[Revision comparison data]
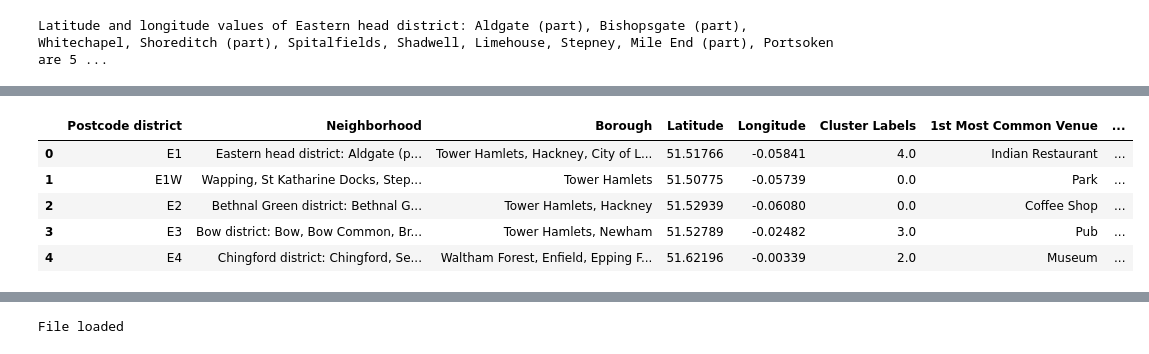
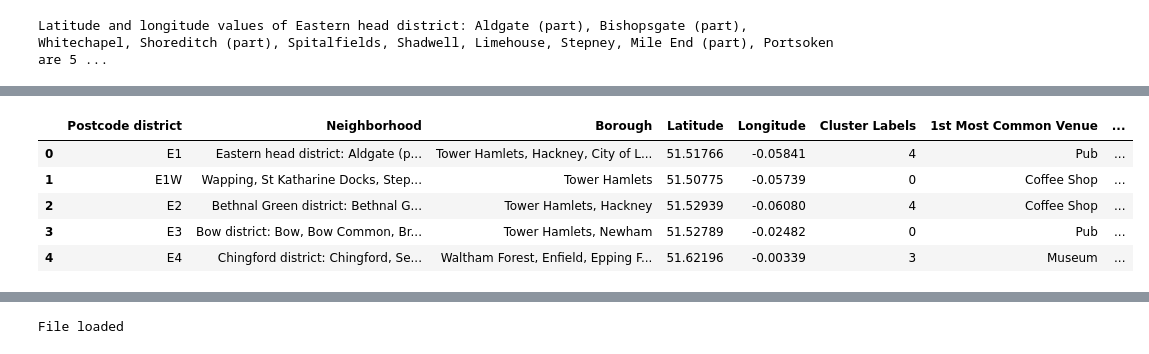
Before and after one commit to nb970/data-science-capstone-nb970, a Jupyter notebook: New York and London comparison.ipynb, the cells around one changed output, grey strips where cells are left out. Cells and saved outputs as stored; diff of their text form; code cells hidden in the pictures.

```diff
--- a/New York and London comparison.ipynb
+++ b/New York and London comparison.ipynb
@@ -416,7 +421,7 @@ London_df[0:30]
 # %%
 London_df.reset_index(inplace = True)
 # %%
-map_london = folium.Map(location=[latitude, longitude], zoom_start=10)
+map_london = folium.Map(location=[london_latitude, london_longitude], zoom_start=10)
 
 for lat, lng, borough, neighborhood in zip(London_df['Latitude'], London_df['Longitude'], London_df['Borough'], London_df['Neighborhood']):
     label = '{}, {}'.format(neighborhood, borough)
@@ -437,7 +442,7 @@ map_london
 # %%
 CLIENT_ID = 'J4II500DLSI0NCTUXHWQDW5BPHWZ2H24YWYERVAB2XVHTWPS' # your Foursquare ID
 CLIENT_SECRET = 'OVLUE44I4GIFHOXLC5F2MF24LEAIS1VX0IVRXTGWTOUIKAY1' # your Foursquare Secret
-VERSION = '20180605' # Foursquare API version
+VERSION = '20200711' # Foursquare API version
 
 print('Your credentails:')
 print('CLIENT_ID: ' + CLIENT_ID)
@@ -462,8 +467,9 @@ print('Latitude and longitude values of {} are {}, {}.'.format(neighborhood_name
 # %% [output]
 Latitude and longitude values of Eastern head district: Aldgate (part), Bishopsgate (part), Whitechapel, Shoreditch (part), Spitalfields, Shadwell, Limehouse, Stepney, Mile End (part), Portsoken are 5 ...
 # %%
+import requests
 radius = 500
 LIMIT = 100
-url = 'https://api.foursquare.com/v2/venues/explore?client_id={}&client_secret={}&ll={},{}&v={}&radius={}&limit={}'.format(CLIENT_ID, CLIENT_SECRET, neighborhood_latitude, neighborhood_longitude, VERSION, radius, LIMIT)
-url
+london_url = 'https://api.foursquare.com/v2/venues/explore?client_id={}&client_secret={}&ll={},{}&v={}&radius={}&limit={}'.format(CLIENT_ID, CLIENT_SECRET, london_latitude, london_longitude, VERSION, radius, LIMIT)
+london_url
 # %% [output]
@@ -471,4 +477,4 @@ url
 # %%
-results = requests.get(url).json()
+results = requests.get(london_url).json()
 results
 # %% [output]
@@ -742,15 +755,15 @@ array([4, 0, 0, 4, 0, 0, 4, 4, 3, 0], dtype=int32)
 # %%
-neighborhoods_venues_sorted.insert(0, 'Cluster Labels', kmeans.labels_)
+london_neighborhoods_venues_sorted.insert(0, 'Cluster Labels', kmeans.labels_)
 
 london_merged = London_df
 
-london_merged = london_merged.join(neighborhoods_venues_sorted.set_index('Neighborhood'), on = 'Neighborhood')
+london_merged = london_merged.join(london_neighborhoods_venues_sorted.set_index('Neighborhood'), on = 'Neighborhood')
 
 london_merged.head()
 # %% [output]
 |  | Postcode district | Neighborhood | Borough | Latitude | Longitude | Cluster Labels | 1st Most Common Venue | ... |
-| 0 | E1 | Eastern head district: Aldgate (p... | Tower Hamlets, Hackney, City of L... | 51.51766 | -0.05841 | 4.0 | Indian Restaurant | ... |
-| 1 | E1W | Wapping, St Katharine Docks, Step... | Tower Hamlets | 51.50775 | -0.05739 | 0.0 | Park | ... |
-| 2 | E2 | Bethnal Green district: Bethnal G... | Tower Hamlets, Hackney | 51.52939 | -0.06080 | 0.0 | Coffee Shop | ... |
-| 3 | E3 | Bow district: Bow, Bow Common, Br... | Tower Hamlets, Newham | 51.52789 | -0.02482 | 3.0 | Pub | ... |
-| 4 | E4 | Chingford district: Chingford, Se... | Waltham Forest, Enfield, Epping F... | 51.62196 | -0.00339 | 2.0 | Museum | ... |
+| 0 | E1 | Eastern head district: Aldgate (p... | Tower Hamlets, Hackney, City of L... | 51.51766 | -0.05841 | 4 | Pub | ... |
+| 1 | E1W | Wapping, St Katharine Docks, Step... | Tower Hamlets | 51.50775 | -0.05739 | 0 | Coffee Shop | ... |
+| 2 | E2 | Bethnal Green district: Bethnal G... | Tower Hamlets, Hackney | 51.52939 | -0.06080 | 4 | Coffee Shop | ... |
+| 3 | E3 | Bow district: Bow, Bow Common, Br... | Tower Hamlets, Newham | 51.52789 | -0.02482 | 0 | Pub | ... |
+| 4 | E4 | Chingford district: Chingford, Se... | Waltham Forest, Enfield, Epping F... | 51.62196 | -0.00339 | 3 | Museum | ... |
```
Also changed, not shown: parts of 74 cells of this notebook.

# Problem statement
Please copy every line from the entries that includes the word "Hackney".

# Answer to this task
-| 0 | E1 | Eastern head district: Aldgate (p... | Tower Hamlets, Hackney, City of L... | 51.51766 | -0.05841 | 4.0 | Indian Restaurant | ... |
-| 2 | E2 | Bethnal Green district: Bethnal G... | Tower Hamlets, Hackney | 51.52939 | -0.06080 | 0.0 | Coffee Shop | ... |
+| 0 | E1 | Eastern head district: Aldgate (p... | Tower Hamlets, Hackney, City of L... | 51.51766 | -0.05841 | 4 | Pub | ... |
+| 2 | E2 | Bethnal Green district: Bethnal G... | Tower Hamlets, Hackney | 51.52939 | -0.06080 | 4 | Coffee Shop | ... |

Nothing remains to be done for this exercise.